The concept of the narrative has a long tradition in architectural discourse. The elective starts with a hypothesis, namely that the concept lies at the very core of what we do: embedding architecture in its social, political and philosophical context is essentially a narrative function.
The manifestations of this concept, however, are myriad and as sharply divergent as architecture itself. We will look at a number of examples across architectural history and will analyze these to discover links that transcend formal boundaries.
We will look at obvious examples such as the powerful narratives of church and synagogue design, the equally readable historicist attempts of Victorian and “Wilhelminian” architects to connect to supposedly linear narratives, and of course the idealizations of revolutionary architecture in France as well as the idea of the folly and the English landscape garden. Yet, we will also delve into the work of Lebbeus Woods, Archigram, Alexander Brodsky and many others.
The elective is very much an exploratory course that might well result in a realization that the hypothesized connectivity between the narrative qualities surveyed is not, after all, as strong as assumed at the beginning. As the Physicist Richard Feynman once famously said, it’s about “the pleasure of finding things out”.
The elective will be divided into three parts: A series of lectures by myself to introduce the subject, including some guests who will speak to their own work and/or research on the subject. This is interspersed with case studies presented by students. Finally, a graphic result will be produced that is then presented at the end of the semester in a small exhibition at an art venue in Berlin. For the presentation we will have guest judges.
Time constraints for the case study and graphic presentations mandate a restriction to a total of 20 participants.

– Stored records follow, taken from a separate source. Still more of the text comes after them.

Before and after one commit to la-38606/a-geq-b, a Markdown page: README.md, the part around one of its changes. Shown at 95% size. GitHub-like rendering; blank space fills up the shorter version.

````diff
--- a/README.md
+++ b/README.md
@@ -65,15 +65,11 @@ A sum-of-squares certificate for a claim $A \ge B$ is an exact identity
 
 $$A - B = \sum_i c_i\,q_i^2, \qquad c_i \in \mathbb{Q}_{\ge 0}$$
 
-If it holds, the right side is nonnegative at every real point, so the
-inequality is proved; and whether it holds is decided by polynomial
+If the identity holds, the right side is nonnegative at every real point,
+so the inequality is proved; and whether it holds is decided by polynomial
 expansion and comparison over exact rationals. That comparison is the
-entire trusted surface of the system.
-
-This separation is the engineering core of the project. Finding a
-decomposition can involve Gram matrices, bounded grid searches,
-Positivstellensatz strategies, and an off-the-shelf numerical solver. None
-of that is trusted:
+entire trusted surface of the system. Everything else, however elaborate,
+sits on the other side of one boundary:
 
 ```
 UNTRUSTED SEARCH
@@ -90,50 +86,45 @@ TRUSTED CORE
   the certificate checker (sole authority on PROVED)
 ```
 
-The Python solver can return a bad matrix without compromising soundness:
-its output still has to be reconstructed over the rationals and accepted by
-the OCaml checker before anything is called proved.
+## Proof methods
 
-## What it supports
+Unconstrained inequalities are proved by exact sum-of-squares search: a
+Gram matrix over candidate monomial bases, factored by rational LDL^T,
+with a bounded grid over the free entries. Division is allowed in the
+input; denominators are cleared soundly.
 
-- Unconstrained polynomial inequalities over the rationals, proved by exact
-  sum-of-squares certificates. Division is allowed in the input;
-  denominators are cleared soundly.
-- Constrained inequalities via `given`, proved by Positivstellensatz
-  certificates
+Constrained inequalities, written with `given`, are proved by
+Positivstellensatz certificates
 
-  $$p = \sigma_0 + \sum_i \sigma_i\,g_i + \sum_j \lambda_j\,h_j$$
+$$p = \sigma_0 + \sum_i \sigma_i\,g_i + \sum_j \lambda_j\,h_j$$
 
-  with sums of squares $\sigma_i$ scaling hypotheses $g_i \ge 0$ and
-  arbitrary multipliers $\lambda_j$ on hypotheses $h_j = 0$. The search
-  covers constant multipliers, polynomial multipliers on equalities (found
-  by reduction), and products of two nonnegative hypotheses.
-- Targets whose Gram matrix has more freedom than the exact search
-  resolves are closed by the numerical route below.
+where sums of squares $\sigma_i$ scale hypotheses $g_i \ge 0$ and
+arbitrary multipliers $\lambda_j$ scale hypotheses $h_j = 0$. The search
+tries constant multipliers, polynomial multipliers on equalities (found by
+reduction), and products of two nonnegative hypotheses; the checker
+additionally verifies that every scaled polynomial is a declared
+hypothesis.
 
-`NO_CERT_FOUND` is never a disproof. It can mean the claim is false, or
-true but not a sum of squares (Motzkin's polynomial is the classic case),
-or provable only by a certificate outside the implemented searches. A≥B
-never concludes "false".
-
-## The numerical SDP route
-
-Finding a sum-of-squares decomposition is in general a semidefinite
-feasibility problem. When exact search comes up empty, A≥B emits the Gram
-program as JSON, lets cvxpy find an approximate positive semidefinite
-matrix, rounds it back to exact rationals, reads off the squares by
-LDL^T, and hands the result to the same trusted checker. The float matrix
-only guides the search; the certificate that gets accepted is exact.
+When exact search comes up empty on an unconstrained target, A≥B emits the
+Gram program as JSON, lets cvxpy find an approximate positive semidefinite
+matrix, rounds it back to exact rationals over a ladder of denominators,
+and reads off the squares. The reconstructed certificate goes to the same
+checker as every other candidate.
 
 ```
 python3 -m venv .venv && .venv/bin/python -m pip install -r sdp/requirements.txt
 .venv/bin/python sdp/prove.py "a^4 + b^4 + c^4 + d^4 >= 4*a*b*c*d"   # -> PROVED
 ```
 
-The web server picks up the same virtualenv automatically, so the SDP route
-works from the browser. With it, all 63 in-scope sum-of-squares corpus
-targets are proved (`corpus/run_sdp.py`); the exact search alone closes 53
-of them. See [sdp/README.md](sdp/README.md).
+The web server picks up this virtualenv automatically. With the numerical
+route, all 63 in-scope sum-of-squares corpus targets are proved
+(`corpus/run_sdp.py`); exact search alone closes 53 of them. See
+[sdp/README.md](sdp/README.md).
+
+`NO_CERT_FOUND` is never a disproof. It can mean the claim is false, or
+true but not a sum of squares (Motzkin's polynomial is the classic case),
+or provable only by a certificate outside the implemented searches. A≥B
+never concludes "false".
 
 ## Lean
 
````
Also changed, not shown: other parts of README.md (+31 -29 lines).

Excellent knowledge of the english language is a big plus for this elective…!